**WHAT YOU HAVE TO DO:**
Copy every line of the records below that holds the word "background".

Dataset excerpts:
▬▬▬▬▬▬▬▬▬▬

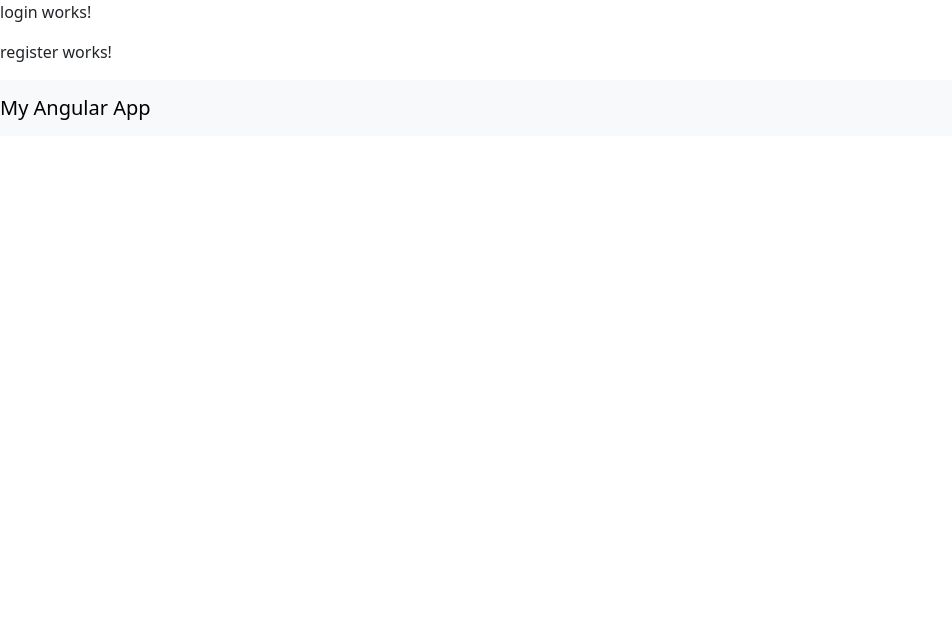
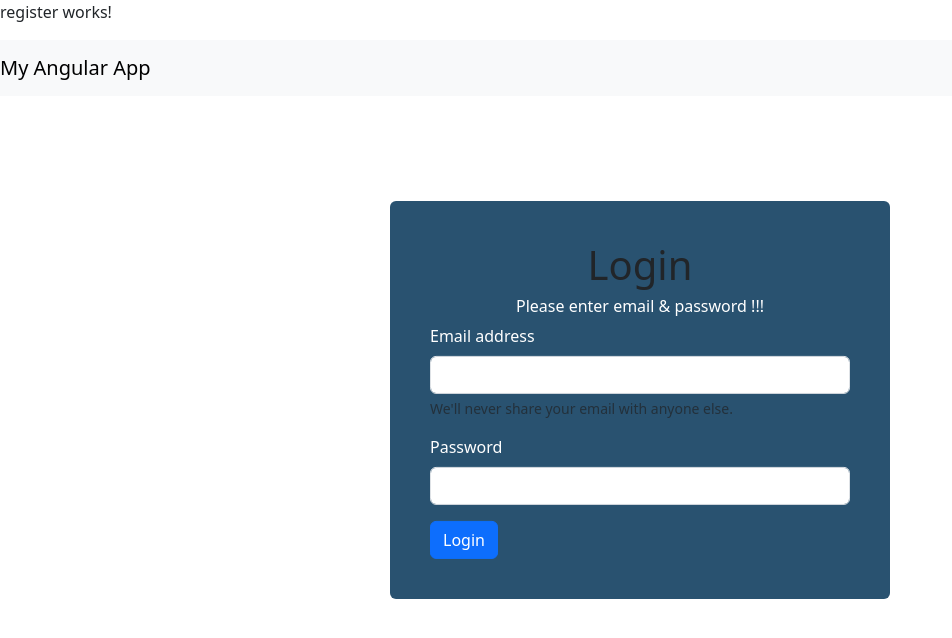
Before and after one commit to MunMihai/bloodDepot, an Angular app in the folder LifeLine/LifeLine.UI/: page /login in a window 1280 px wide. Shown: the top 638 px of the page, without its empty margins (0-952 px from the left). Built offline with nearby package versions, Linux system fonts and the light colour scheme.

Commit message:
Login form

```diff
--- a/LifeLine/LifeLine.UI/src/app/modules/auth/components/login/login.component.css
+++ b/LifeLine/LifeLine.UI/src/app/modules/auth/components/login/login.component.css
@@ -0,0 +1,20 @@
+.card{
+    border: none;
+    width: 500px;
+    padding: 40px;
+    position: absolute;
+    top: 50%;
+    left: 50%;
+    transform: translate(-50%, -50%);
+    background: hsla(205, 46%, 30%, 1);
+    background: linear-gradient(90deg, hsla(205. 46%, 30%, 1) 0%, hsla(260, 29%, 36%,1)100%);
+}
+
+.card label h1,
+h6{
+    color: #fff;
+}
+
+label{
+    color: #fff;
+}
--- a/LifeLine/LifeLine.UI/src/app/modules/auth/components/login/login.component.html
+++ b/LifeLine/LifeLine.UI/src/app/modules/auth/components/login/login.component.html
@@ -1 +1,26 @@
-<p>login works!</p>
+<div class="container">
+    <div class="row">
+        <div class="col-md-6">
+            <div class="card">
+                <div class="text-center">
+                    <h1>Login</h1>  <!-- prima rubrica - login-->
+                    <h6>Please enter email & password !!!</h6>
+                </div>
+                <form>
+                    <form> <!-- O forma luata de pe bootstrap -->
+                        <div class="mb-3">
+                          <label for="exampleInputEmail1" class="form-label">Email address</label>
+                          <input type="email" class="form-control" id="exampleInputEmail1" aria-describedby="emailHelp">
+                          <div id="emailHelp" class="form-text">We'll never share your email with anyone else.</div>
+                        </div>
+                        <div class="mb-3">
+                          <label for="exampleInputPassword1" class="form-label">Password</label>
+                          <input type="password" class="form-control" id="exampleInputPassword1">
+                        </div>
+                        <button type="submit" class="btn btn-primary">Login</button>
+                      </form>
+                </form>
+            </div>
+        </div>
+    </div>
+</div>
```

▬▬▬▬▬▬▬▬▬▬

**SOLUTION TO THE PROBLEM:**
+    background: hsla(205, 46%, 30%, 1);
+    background: linear-gradient(90deg, hsla(205. 46%, 30%, 1) 0%, hsla(260, 29%, 36%,1)100%);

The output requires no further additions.